*** Opening of DATA RECORDS ***
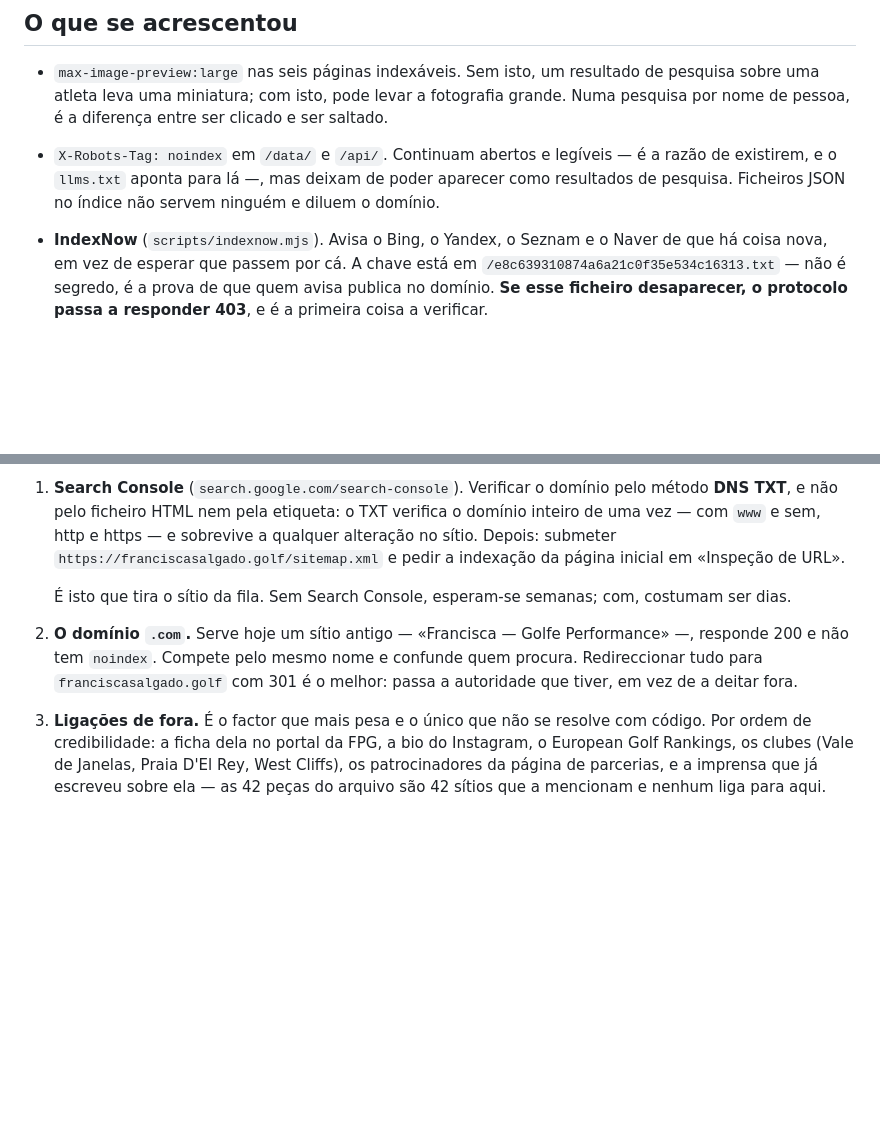
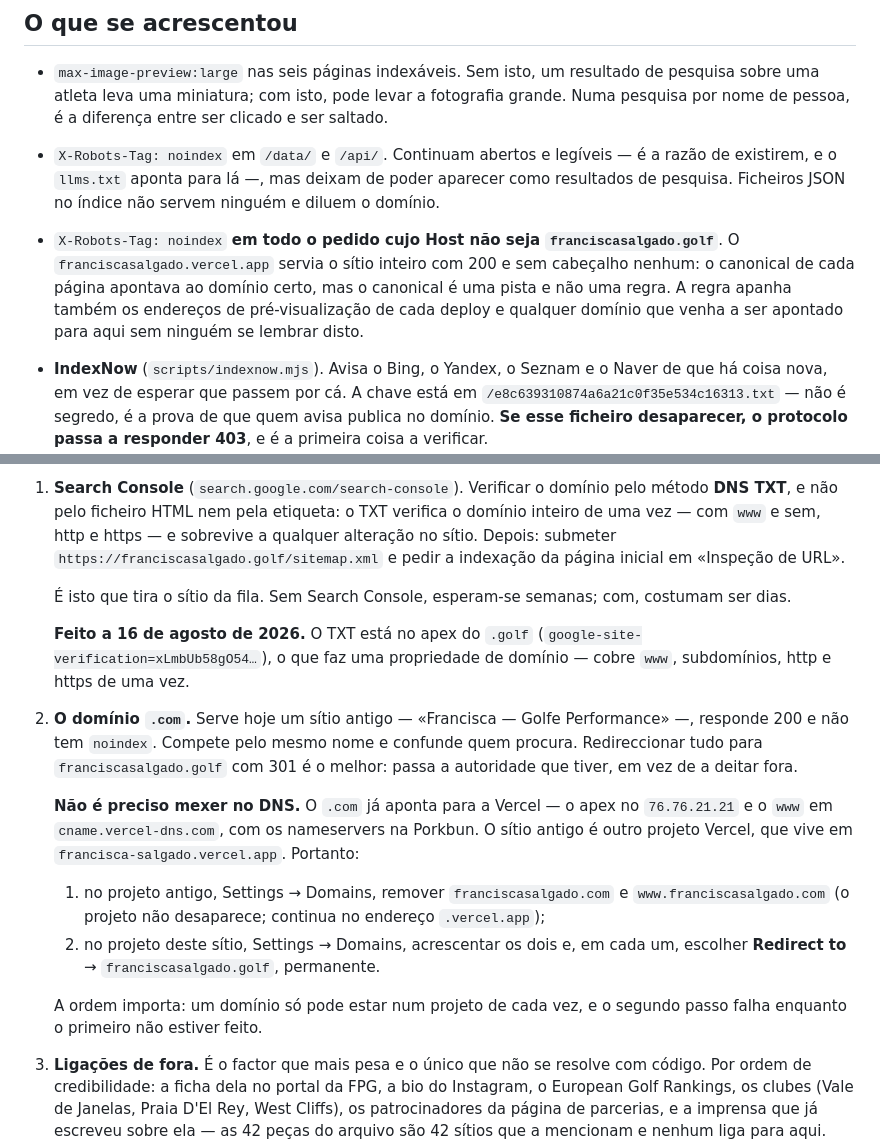
Before and after one commit to fvsalgado/franciscasalgado, a Markdown page: docs/visibilidade.md, 2 parts joined by grey strips. Drawn GitHub-style; blank space fills up the shorter version.

Commit message:
Onde mexer para o .com, sem tocar no DNS
O .com já aponta para a Vercel — apex no 76.76.21.21 e www no
cname.vercel-dns.com, com os nameservers na Porkbun. O sítio antigo é
outro projeto Vercel. Fica escrito que a mudança é no painel e não no
registador, e por que ordem: um domínio só pode estar num projeto de cada
vez.

Co-Authored-By: Claude Opus 5 <noreply@anthropic.com>
Claude-Session: https://claude.ai/code/session_018atXuMskzn6Csqszrhvsu7

```diff
--- a/docs/visibilidade.md
+++ b/docs/visibilidade.md
@@ -63,6 +63,12 @@ passavam dos 180 caracteres e apareciam truncadas.
   é a razão de existirem, e o `llms.txt` aponta para lá —, mas deixam de poder
   aparecer como resultados de pesquisa. Ficheiros JSON no índice não servem
   ninguém e diluem o domínio.
+- `X-Robots-Tag: noindex` **em todo o pedido cujo Host não seja
+  `franciscasalgado.golf`**. O `franciscasalgado.vercel.app` servia o sítio
+  inteiro com 200 e sem cabeçalho nenhum: o canonical de cada página apontava
+  ao domínio certo, mas o canonical é uma pista e não uma regra. A regra apanha
+  também os endereços de pré-visualização de cada deploy e qualquer domínio que
+  venha a ser apontado para aqui sem ninguém se lembrar disto.
 - **IndexNow** (`scripts/indexnow.mjs`). Avisa o Bing, o Yandex, o Seznam e o
   Naver de que há coisa nova, em vez de esperar que passem por cá. A chave está
   em `/e8c639310874a6a21c0f35e534c16313.txt` — não é segredo, é a prova de que
@@ -90,10 +96,28 @@ Por ordem de efeito. Nenhuma destas se faz a partir do repositório.
    É isto que tira o sítio da fila. Sem Search Console, esperam-se semanas;
    com, costumam ser dias.
 
+   **Feito a 16 de agosto de 2026.** O TXT está no apex do `.golf`
+   (`google-site-verification=xLmbUb58gO54…`), o que faz uma propriedade de
+   domínio — cobre `www`, subdomínios, http e https de uma vez.
+
 2. **O domínio `.com`.** Serve hoje um sítio antigo — «Francisca — Golfe
    Performance» —, responde 200 e não tem `noindex`. Compete pelo mesmo nome e
    confunde quem procura. Redireccionar tudo para `franciscasalgado.golf` com
    301 é o melhor: passa a autoridade que tiver, em vez de a deitar fora.
+
+   **Não é preciso mexer no DNS.** O `.com` já aponta para a Vercel — o apex
+   no `76.76.21.21` e o `www` em `cname.vercel-dns.com`, com os nameservers na
+   Porkbun. O sítio antigo é outro projeto Vercel, que vive em
+   `francisca-salgado.vercel.app`. Portanto:
+
+   1. no projeto antigo, Settings → Domains, remover `franciscasalgado.com` e
+      `www.franciscasalgado.com` (o projeto não desaparece; continua no
+      endereço `.vercel.app`);
+   2. no projeto deste sítio, Settings → Domains, acrescentar os dois e, em
+      cada um, escolher **Redirect to** → `franciscasalgado.golf`, permanente.
+
+   A ordem importa: um domínio só pode estar num projeto de cada vez, e o
+   segundo passo falha enquanto o primeiro não estiver feito.
 
 3. **Ligações de fora.** É o factor que mais pesa e o único que não se resolve
    com código. Por ordem de credibilidade: a ficha dela no portal da FPG,
```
*** Close of DATA RECORDS ***
§ WHAT THE TASK REQUIRES: What you return must match the entries above exactly, apart from the pictures, which are left out.

§ RESULT FOR THIS EXERCISE:
Before and after one commit to fvsalgado/franciscasalgado, a Markdown page: docs/visibilidade.md, 2 parts joined by grey strips. Drawn GitHub-style; blank space fills up the shorter version.

Commit message:
Onde mexer para o .com, sem tocar no DNS
O .com já aponta para a Vercel — apex no 76.76.21.21 e www no
cname.vercel-dns.com, com os nameservers na Porkbun. O sítio antigo é
outro projeto Vercel. Fica escrito que a mudança é no painel e não no
registador, e por que ordem: um domínio só pode estar num projeto de cada
vez.

Co-Authored-By: Claude Opus 5 <noreply@anthropic.com>
Claude-Session: https://claude.ai/code/session_018atXuMskzn6Csqszrhvsu7

```diff
--- a/docs/visibilidade.md
+++ b/docs/visibilidade.md
@@ -63,6 +63,12 @@ passavam dos 180 caracteres e apareciam truncadas.
   é a razão de existirem, e o `llms.txt` aponta para lá —, mas deixam de poder
   aparecer como resultados de pesquisa. Ficheiros JSON no índice não servem
   ninguém e diluem o domínio.
+- `X-Robots-Tag: noindex` **em todo o pedido cujo Host não seja
+  `franciscasalgado.golf`**. O `franciscasalgado.vercel.app` servia o sítio
+  inteiro com 200 e sem cabeçalho nenhum: o canonical de cada página apontava
+  ao domínio certo, mas o canonical é uma pista e não uma regra. A regra apanha
+  também os endereços de pré-visualização de cada deploy e qualquer domínio que
+  venha a ser apontado para aqui sem ninguém se lembrar disto.
 - **IndexNow** (`scripts/indexnow.mjs`). Avisa o Bing, o Yandex, o Seznam e o
   Naver de que há coisa nova, em vez de esperar que passem por cá. A chave está
   em `/e8c639310874a6a21c0f35e534c16313.txt` — não é segredo, é a prova de que
@@ -90,10 +96,28 @@ Por ordem de efeito. Nenhuma destas se faz a partir do repositório.
    É isto que tira o sítio da fila. Sem Search Console, esperam-se semanas;
    com, costumam ser dias.
 
+   **Feito a 16 de agosto de 2026.** O TXT está no apex do `.golf`
+   (`google-site-verification=xLmbUb58gO54…`), o que faz uma propriedade de
+   domínio — cobre `www`, subdomínios, http e https de uma vez.
+
 2. **O domínio `.com`.** Serve hoje um sítio antigo — «Francisca — Golfe
    Performance» —, responde 200 e não tem `noindex`. Compete pelo mesmo nome e
    confunde quem procura. Redireccionar tudo para `franciscasalgado.golf` com
    301 é o melhor: passa a autoridade que tiver, em vez de a deitar fora.
+
+   **Não é preciso mexer no DNS.** O `.com` já aponta para a Vercel — o apex
+   no `76.76.21.21` e o `www` em `cname.vercel-dns.com`, com os nameservers na
+   Porkbun. O sítio antigo é outro projeto Vercel, que vive em
+   `francisca-salgado.vercel.app`. Portanto:
+
+   1. no projeto antigo, Settings → Domains, remover `franciscasalgado.com` e
+      `www.franciscasalgado.com` (o projeto não desaparece; continua no
+      endereço `.vercel.app`);
+   2. no projeto deste sítio, Settings → Domains, acrescentar os dois e, em
+      cada um, escolher **Redirect to** → `franciscasalgado.golf`, permanente.
+
+   A ordem importa: um domínio só pode estar num projeto de cada vez, e o
+   segundo passo falha enquanto o primeiro não estiver feito.
 
 3. **Ligações de fora.** É o factor que mais pesa e o único que não se resolve
    com código. Por ordem de credibilidade: a ficha dela no portal da FPG,
```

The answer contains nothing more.